(Stored items from a collection)
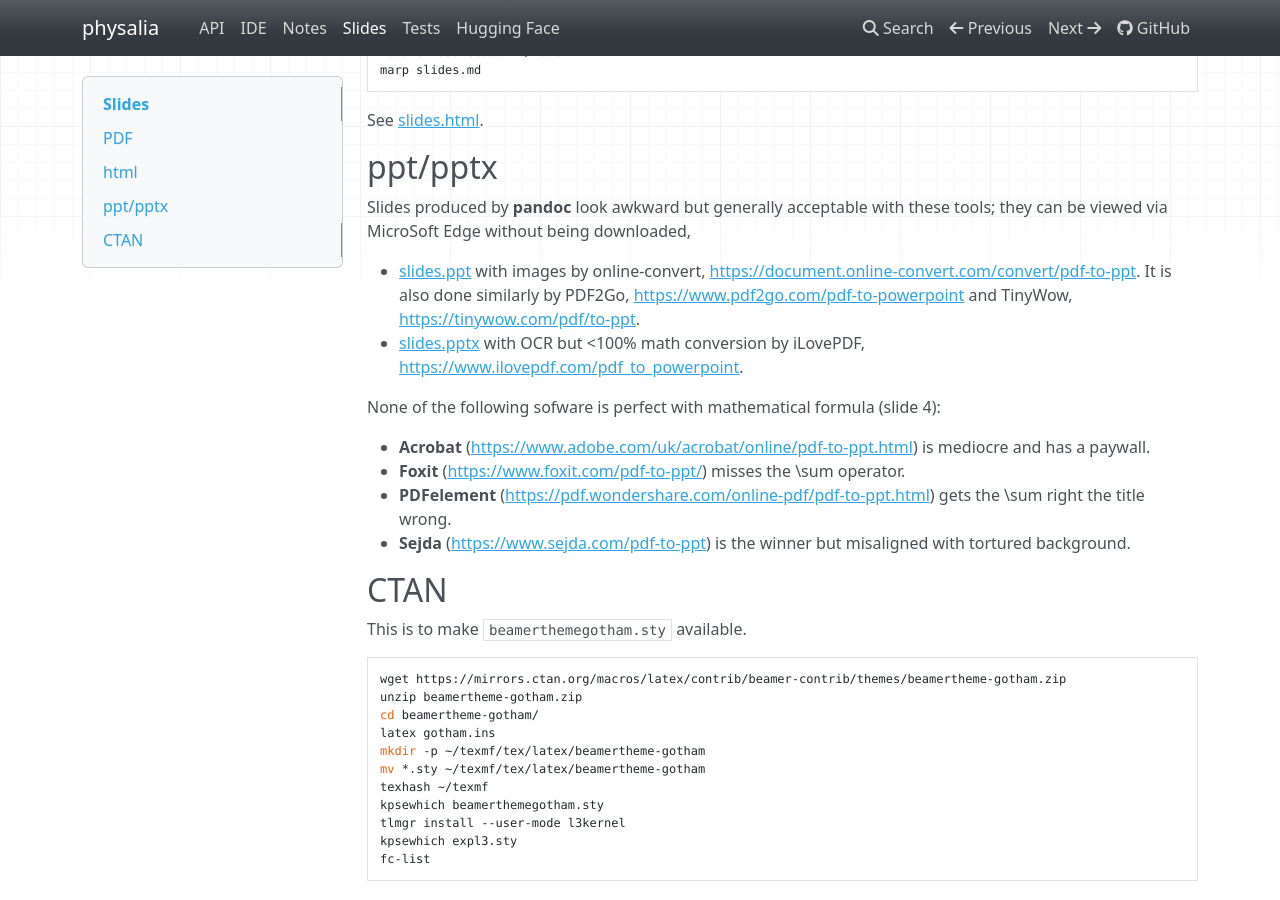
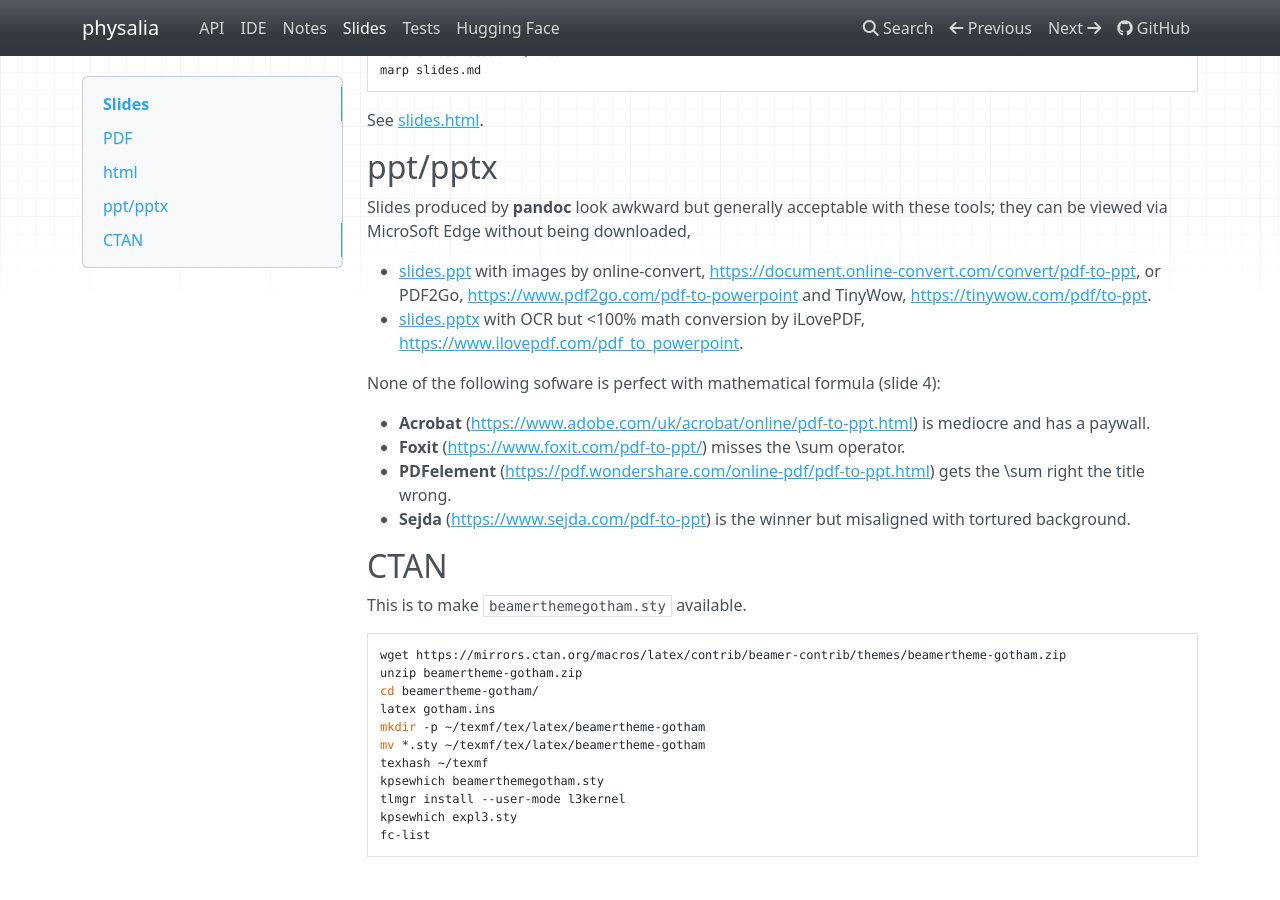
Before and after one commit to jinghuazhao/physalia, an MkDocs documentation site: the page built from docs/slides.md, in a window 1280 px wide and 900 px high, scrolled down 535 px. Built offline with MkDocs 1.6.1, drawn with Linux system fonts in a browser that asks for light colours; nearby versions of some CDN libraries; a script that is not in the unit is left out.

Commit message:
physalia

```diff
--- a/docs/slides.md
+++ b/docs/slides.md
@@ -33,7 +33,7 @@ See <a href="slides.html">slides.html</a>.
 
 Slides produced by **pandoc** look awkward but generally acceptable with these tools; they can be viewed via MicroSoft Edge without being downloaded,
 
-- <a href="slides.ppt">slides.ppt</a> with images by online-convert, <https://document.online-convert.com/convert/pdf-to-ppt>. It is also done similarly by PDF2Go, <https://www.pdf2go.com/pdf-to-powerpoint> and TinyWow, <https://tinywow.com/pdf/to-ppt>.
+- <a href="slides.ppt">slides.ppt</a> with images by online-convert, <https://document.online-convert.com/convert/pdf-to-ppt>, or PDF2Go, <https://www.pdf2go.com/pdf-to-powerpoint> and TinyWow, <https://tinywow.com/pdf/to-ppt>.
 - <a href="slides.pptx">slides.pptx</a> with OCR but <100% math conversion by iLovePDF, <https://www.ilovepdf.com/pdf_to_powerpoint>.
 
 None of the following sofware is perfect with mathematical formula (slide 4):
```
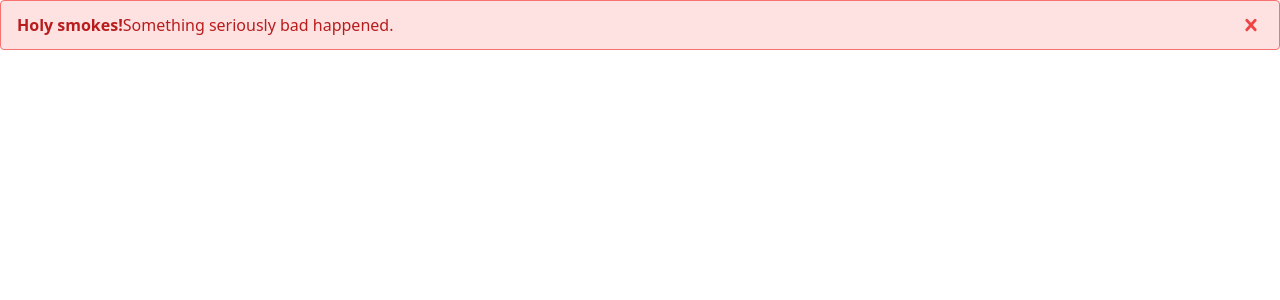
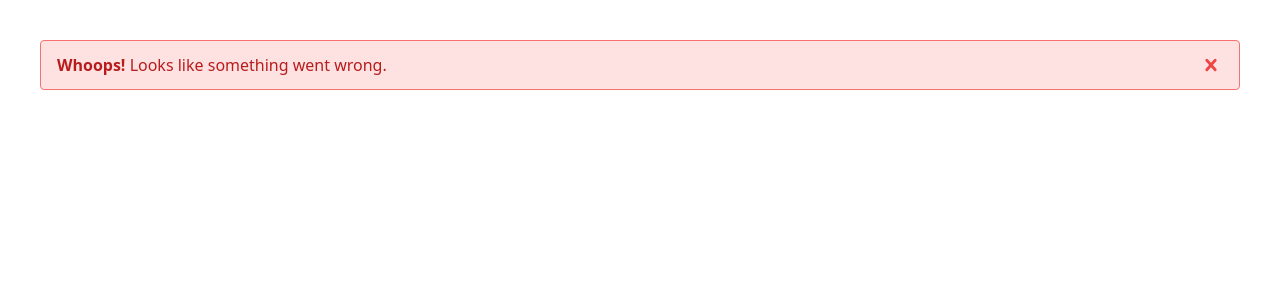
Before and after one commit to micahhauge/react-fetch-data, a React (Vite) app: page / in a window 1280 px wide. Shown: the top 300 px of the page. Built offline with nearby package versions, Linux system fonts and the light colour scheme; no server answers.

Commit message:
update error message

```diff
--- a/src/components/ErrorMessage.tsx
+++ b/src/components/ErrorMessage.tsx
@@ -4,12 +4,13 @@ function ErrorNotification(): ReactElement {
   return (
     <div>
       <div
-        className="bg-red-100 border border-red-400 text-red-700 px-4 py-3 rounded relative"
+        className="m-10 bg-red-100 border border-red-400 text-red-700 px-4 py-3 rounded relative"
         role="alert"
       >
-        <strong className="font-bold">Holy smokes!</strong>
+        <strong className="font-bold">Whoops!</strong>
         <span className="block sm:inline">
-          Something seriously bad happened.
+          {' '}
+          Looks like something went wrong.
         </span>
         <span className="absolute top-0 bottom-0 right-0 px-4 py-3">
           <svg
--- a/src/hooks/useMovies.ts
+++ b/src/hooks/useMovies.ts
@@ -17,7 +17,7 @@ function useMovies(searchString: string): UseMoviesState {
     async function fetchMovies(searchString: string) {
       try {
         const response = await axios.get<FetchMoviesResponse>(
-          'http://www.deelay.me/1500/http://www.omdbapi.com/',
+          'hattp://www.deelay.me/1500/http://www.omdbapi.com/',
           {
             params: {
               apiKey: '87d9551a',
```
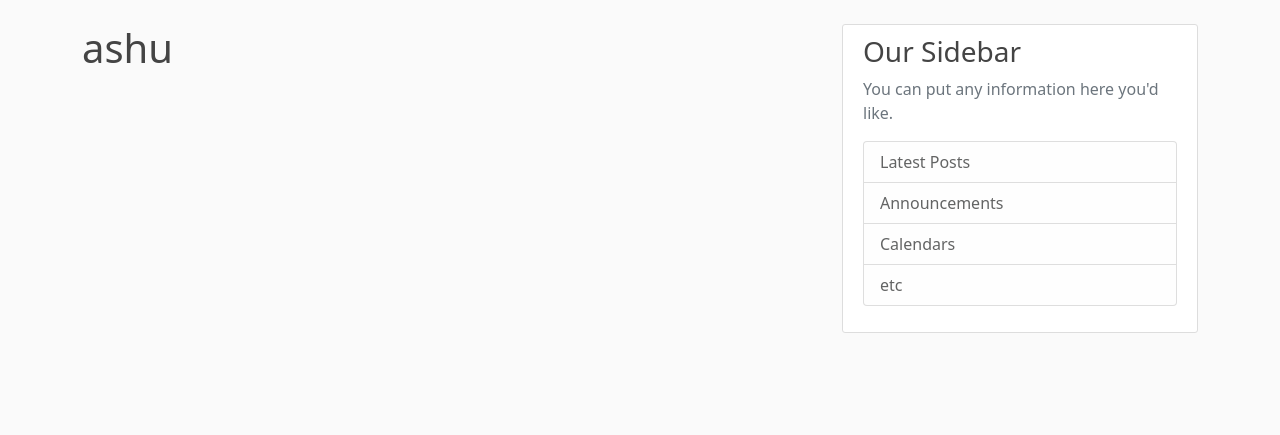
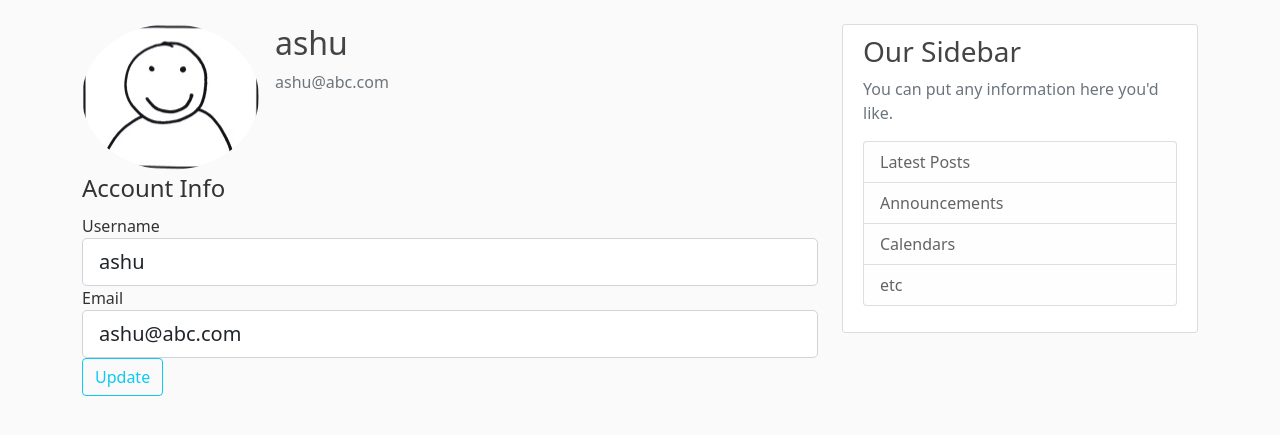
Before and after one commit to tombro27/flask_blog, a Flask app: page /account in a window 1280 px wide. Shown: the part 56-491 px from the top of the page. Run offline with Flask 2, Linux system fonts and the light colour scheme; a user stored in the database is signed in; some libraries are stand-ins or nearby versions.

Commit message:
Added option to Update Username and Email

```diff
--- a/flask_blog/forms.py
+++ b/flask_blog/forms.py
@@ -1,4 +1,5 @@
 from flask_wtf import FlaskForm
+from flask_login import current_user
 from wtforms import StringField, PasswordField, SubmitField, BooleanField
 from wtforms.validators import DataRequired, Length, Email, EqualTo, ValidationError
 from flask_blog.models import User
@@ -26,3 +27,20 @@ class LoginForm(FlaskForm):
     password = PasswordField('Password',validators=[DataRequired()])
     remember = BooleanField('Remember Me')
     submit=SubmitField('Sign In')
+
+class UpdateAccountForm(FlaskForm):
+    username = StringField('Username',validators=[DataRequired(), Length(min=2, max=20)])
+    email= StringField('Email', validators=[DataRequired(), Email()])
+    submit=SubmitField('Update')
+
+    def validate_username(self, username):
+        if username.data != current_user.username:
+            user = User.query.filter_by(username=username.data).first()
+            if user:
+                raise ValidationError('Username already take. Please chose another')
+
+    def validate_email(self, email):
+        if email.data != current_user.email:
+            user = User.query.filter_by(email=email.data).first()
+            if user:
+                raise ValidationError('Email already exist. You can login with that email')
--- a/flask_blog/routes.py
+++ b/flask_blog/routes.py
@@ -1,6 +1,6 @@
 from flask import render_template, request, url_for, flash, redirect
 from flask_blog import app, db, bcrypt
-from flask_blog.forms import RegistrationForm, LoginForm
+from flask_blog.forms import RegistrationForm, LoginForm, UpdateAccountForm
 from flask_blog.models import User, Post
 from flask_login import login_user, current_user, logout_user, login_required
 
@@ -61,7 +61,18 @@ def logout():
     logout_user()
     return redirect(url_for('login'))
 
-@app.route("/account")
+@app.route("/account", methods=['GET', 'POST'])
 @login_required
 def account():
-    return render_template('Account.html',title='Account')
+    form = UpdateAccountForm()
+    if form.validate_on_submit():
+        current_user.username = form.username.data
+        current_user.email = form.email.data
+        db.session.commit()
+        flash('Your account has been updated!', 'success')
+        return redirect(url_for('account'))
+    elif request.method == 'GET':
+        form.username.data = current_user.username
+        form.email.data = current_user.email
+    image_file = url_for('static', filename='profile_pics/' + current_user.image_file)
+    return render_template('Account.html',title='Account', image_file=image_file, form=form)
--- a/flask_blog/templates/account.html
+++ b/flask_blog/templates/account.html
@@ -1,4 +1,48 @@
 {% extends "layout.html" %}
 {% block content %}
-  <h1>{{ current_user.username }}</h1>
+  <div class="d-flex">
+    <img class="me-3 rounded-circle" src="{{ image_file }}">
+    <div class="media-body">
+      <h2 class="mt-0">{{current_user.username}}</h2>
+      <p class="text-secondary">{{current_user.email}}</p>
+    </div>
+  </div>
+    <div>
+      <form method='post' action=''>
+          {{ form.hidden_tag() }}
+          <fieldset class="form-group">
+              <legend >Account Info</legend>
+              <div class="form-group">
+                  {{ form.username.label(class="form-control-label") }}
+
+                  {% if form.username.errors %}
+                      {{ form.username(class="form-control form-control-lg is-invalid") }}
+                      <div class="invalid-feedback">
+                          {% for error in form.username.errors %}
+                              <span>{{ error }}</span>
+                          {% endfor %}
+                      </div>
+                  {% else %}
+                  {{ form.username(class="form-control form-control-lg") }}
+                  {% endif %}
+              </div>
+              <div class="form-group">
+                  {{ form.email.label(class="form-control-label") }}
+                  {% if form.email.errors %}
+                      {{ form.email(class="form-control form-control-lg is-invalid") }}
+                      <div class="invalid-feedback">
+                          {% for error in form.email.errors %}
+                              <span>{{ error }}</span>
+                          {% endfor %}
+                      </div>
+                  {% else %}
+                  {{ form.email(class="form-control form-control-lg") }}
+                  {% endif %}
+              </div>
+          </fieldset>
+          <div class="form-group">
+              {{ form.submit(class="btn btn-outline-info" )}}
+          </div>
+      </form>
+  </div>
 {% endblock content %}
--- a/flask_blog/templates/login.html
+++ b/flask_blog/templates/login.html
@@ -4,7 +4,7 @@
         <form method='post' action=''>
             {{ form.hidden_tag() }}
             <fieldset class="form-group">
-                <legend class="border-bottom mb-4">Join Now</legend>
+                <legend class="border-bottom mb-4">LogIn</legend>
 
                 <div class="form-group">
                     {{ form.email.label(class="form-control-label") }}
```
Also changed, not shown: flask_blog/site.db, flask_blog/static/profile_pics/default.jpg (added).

▶ **What is needed**: If a line in the records has the word "import", copy that line.

▶ **Response box**:
 from flask_wtf import FlaskForm
+from flask_login import current_user
 from wtforms import StringField, PasswordField, SubmitField, BooleanField
 from wtforms.validators import DataRequired, Length, Email, EqualTo, ValidationError
 from flask_blog.models import User
 from flask import render_template, request, url_for, flash, redirect
 from flask_blog import app, db, bcrypt
-from flask_blog.forms import RegistrationForm, LoginForm
+from flask_blog.forms import RegistrationForm, LoginForm, UpdateAccountForm
 from flask_blog.models import User, Post
 from flask_login import login_user, current_user, logout_user, login_required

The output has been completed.